• [Materials provided]
★ ★ ★ ★ ★ ★ ★
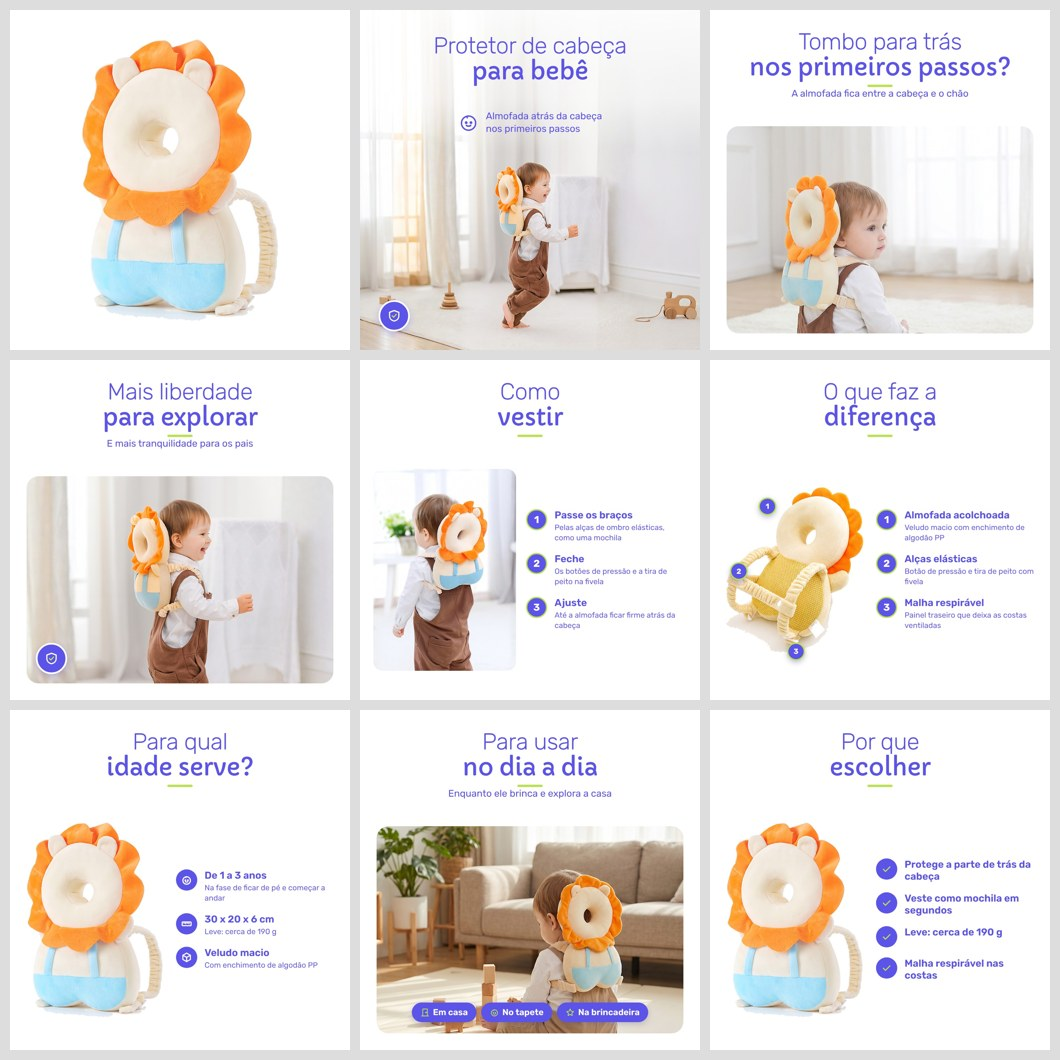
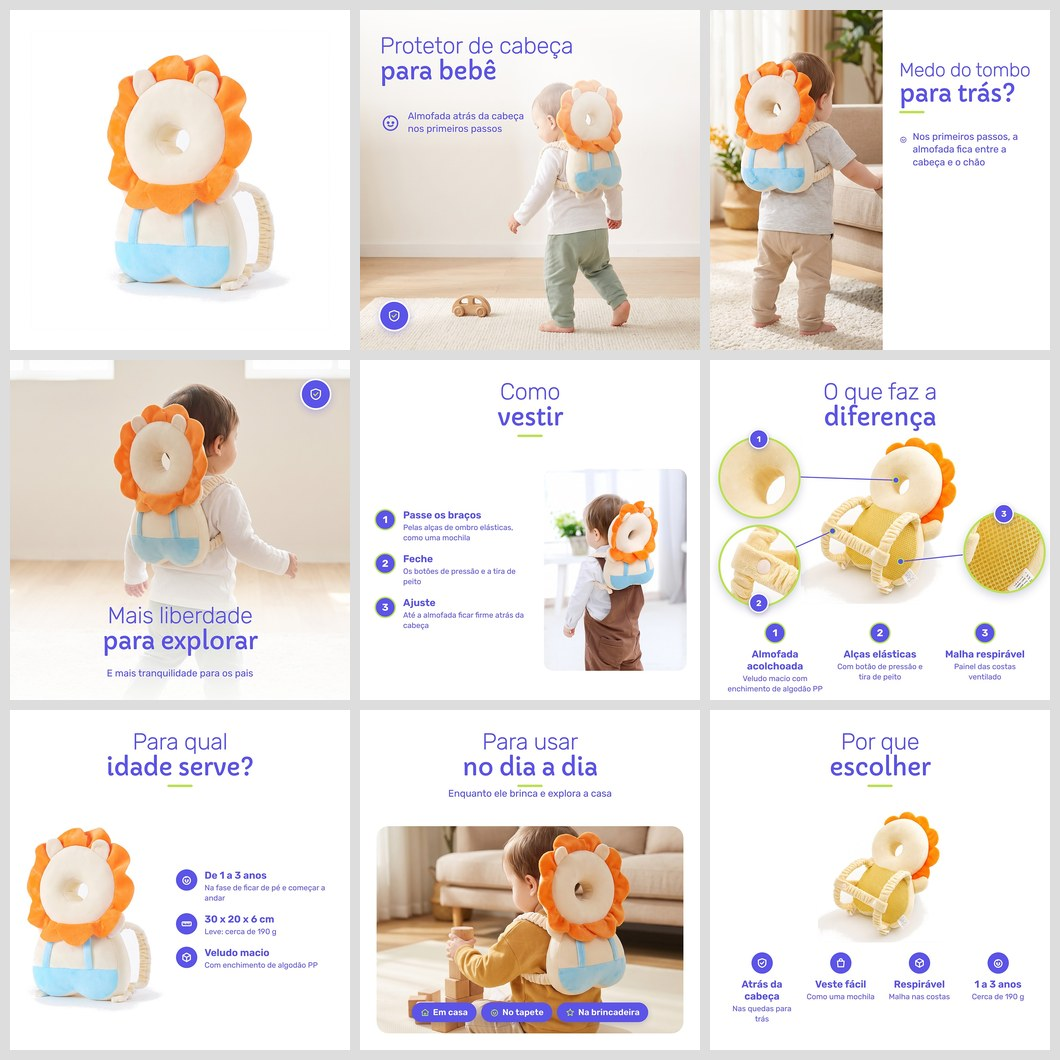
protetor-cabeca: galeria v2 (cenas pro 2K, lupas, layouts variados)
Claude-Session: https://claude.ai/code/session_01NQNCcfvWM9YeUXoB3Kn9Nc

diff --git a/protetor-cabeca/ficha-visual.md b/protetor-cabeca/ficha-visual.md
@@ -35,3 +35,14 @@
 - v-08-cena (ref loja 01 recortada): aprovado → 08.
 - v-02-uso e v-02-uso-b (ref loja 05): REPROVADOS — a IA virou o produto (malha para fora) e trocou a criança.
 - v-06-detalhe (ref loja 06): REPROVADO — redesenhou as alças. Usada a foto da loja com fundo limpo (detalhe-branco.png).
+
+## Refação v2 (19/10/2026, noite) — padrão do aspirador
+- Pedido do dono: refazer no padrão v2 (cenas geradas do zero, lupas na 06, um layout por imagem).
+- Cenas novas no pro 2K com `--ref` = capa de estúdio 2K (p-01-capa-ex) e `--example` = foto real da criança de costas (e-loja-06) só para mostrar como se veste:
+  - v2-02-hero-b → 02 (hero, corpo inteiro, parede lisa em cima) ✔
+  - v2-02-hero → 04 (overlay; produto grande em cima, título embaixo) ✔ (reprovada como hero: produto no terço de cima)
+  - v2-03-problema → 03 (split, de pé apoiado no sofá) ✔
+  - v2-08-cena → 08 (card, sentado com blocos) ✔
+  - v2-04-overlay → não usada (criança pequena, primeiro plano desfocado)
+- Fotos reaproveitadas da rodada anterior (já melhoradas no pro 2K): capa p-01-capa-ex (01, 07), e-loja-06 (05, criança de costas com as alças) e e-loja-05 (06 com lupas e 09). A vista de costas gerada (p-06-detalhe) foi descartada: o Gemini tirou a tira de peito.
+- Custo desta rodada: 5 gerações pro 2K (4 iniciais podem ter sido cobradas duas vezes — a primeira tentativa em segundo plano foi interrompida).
★ ★ ★ ★ ★ ★ ★
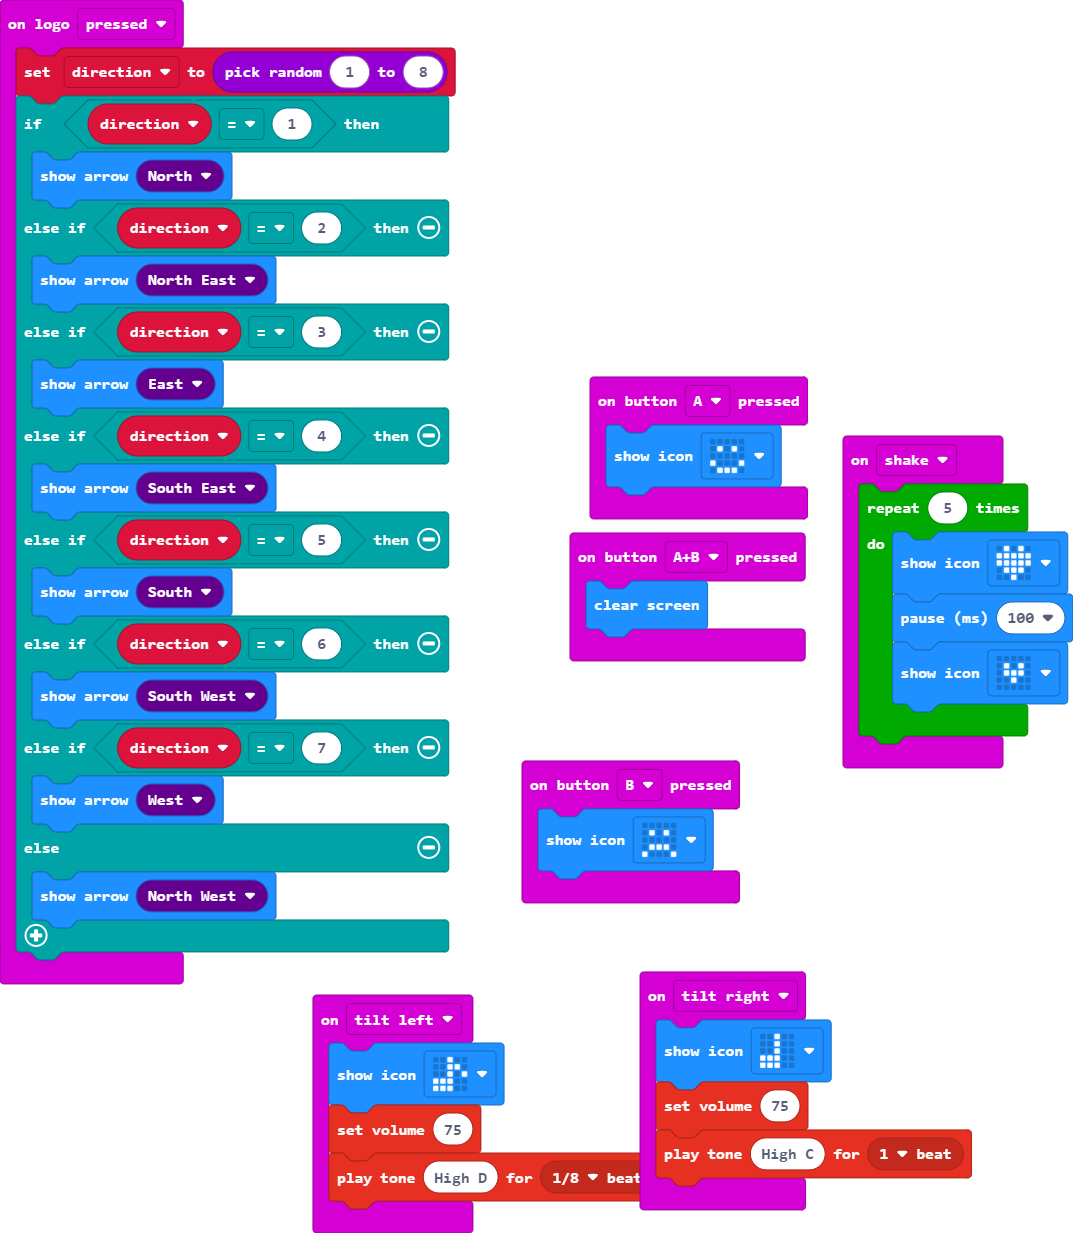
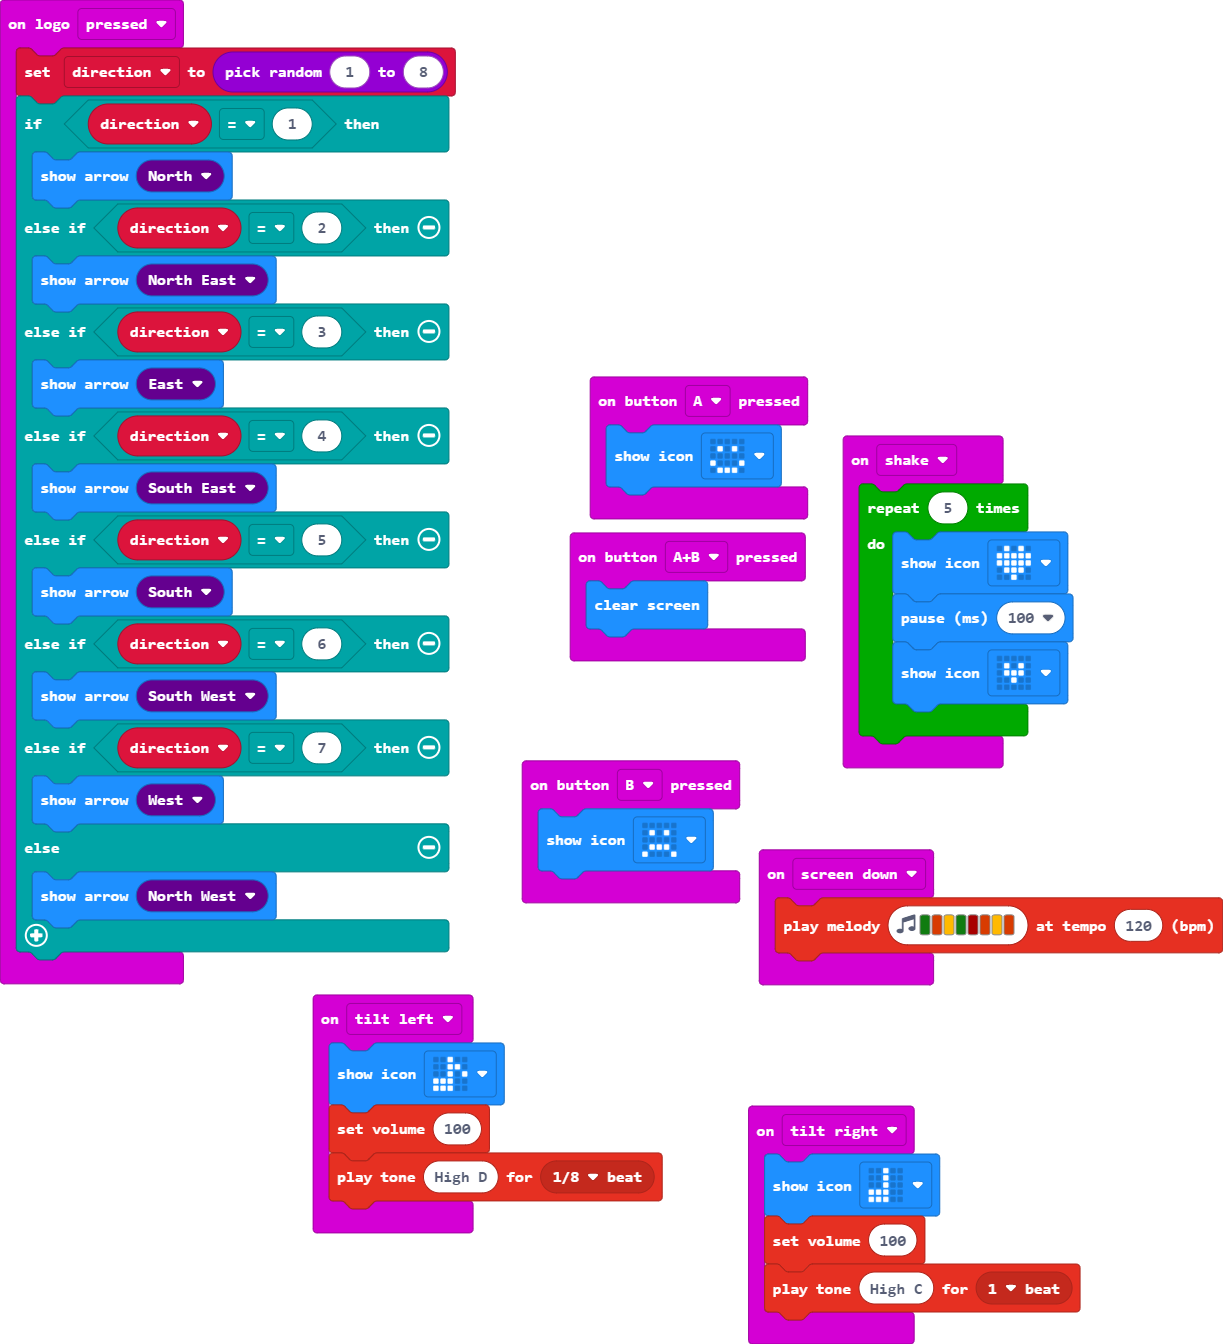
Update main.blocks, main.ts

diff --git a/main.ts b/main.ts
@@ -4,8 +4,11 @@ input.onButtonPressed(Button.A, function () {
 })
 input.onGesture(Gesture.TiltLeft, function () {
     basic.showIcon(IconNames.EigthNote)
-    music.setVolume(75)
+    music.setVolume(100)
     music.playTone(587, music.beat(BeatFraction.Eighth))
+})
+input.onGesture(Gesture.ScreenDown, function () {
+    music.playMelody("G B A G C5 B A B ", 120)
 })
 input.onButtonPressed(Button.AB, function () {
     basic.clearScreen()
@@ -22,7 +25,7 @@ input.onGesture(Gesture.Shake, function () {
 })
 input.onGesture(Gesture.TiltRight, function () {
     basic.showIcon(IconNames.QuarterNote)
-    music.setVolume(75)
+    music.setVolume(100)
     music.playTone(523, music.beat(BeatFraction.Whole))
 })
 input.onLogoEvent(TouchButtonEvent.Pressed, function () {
★ ★ ★ ★ ★ ★ ★
• [Exercise directions]
Out of the records above, pull the lines that include the word "music".

• [Reply to the task]
-    music.setVolume(75)
+    music.setVolume(100)
     music.playTone(587, music.beat(BeatFraction.Eighth))
+    music.playMelody("G B A G C5 B A B ", 120)
-    music.setVolume(75)
+    music.setVolume(100)
     music.playTone(523, music.beat(BeatFraction.Whole))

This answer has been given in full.